Queen's Gambit Declined Exchange Variation, with Roger firing first. A hit Jimmy's c6 pawn was left weak. He countered on the kingside and Roger's position had a lot of holes on the white squares. Jimmy manoeuvred a bishop into f3 and he was setting up to sac a rook on g3 and mate with Queen on h1.
Alan Harvey thought he was in big trouble, but the white knight got across in time via e2 and turned the game round. I think the knight then went to f4 and suddenly black was struggling.
Hey, I like the gunslinger analogy! To give some background: Jimmy's always a tough opponent, there are no quick or easy games against him. Actually, a normal game against Jimmy is like a heavyweight fight in the 'good old days' of 15 rounds slugging punch for punch, with the verdict usually a split decision. We've met quite a few times, and whilst the results have been better for me, Jimmy's certainly had the better positions in our last few encounters. Sunday was tense as Martin describes, post match we found a line that appeared to crown Jimmy's attack, although Fritz reckons I might have been able to scrape a draw exchange for pawn down. Jimmy missed the move and my pieces developed new life.

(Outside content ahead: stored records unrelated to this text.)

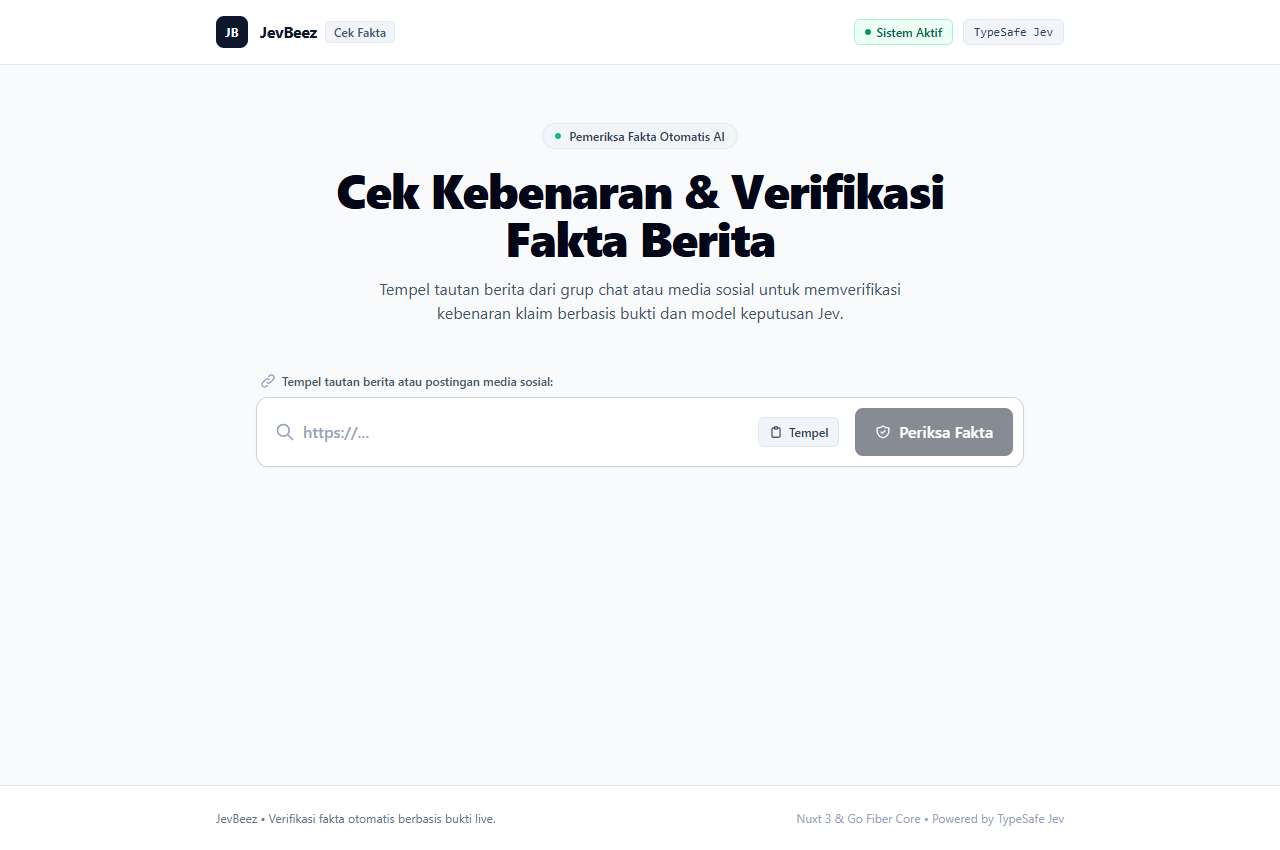
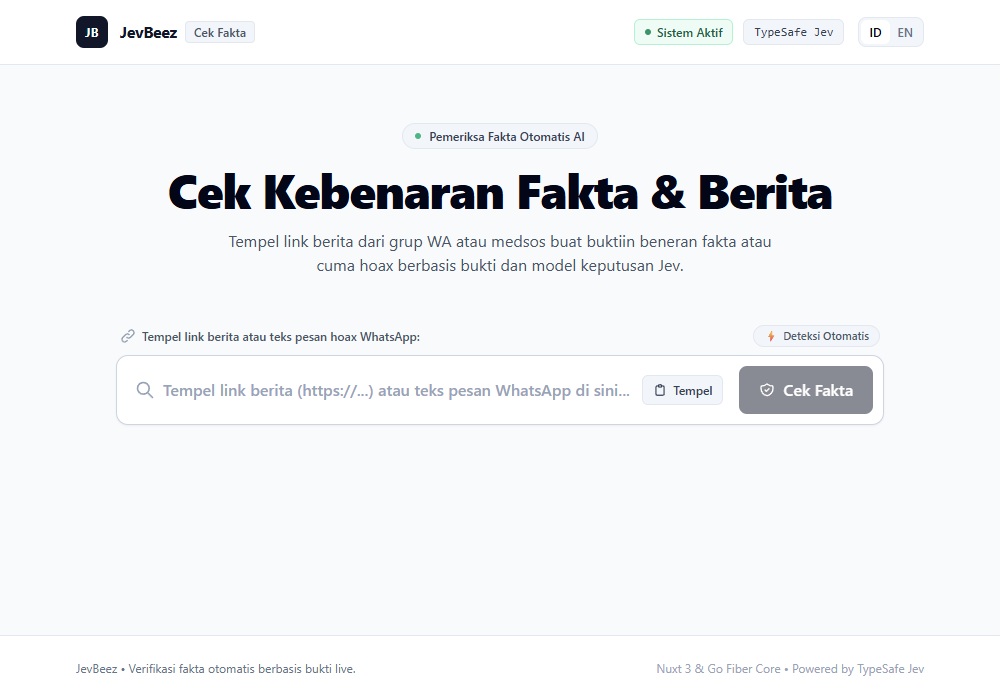
docs: add smart input text screenshot and update UI showcase in README

diff --git a/README.md b/README.md
@@ -21,12 +21,17 @@
 ## 📸 User Interface
 
 ### 1. Smart Fact-Check & Threat Intelligence Workbench
-Modern editorial interface featuring zero-friction smart input detection (auto-switches between URL link and raw WhatsApp broadcast message), live character counters, and real-time reasoning progress stepper:
+Modern editorial interface featuring zero-friction smart input detection (auto-switches between URL link and raw WhatsApp broadcast message) with live system status indicator:
 
 ![JevBeez Workbench](docs/screenshots/hero.png)
 
-### 2. Analysis Dossier & Multi-Source Evidence Grounding
-Displays transparent verification verdicts, calibrated confidence scores, probabilistic decision vectors, cited web sources, instant 1-click WhatsApp debunk generator, and downloadable client-side evidence card:
+### 2. Auto-Detect WhatsApp Broadcast Text Mode
+Pasting raw hoax messages automatically toggles text mode, enforces character limits (up to 1,000 runes), and prepares the broadcast claim for RE2 linear-time sanitization:
+
+![JevBeez WhatsApp Text Mode](docs/screenshots/smart-input-text.png)
+
+### 3. Analysis Dossier & Multi-Source Evidence Grounding
+Displays transparent verification verdicts, calibrated confidence scores, probabilistic decision vectors (TypeSafe Jev), cited web sources, instant 1-click WhatsApp debunk generator, and downloadable client-side evidence card:
 
 ![JevBeez Verdict Dossier](docs/screenshots/verdict-analysis.png)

Martin is moving into chess photography, we'll get some of his photos to display on Chess Tales.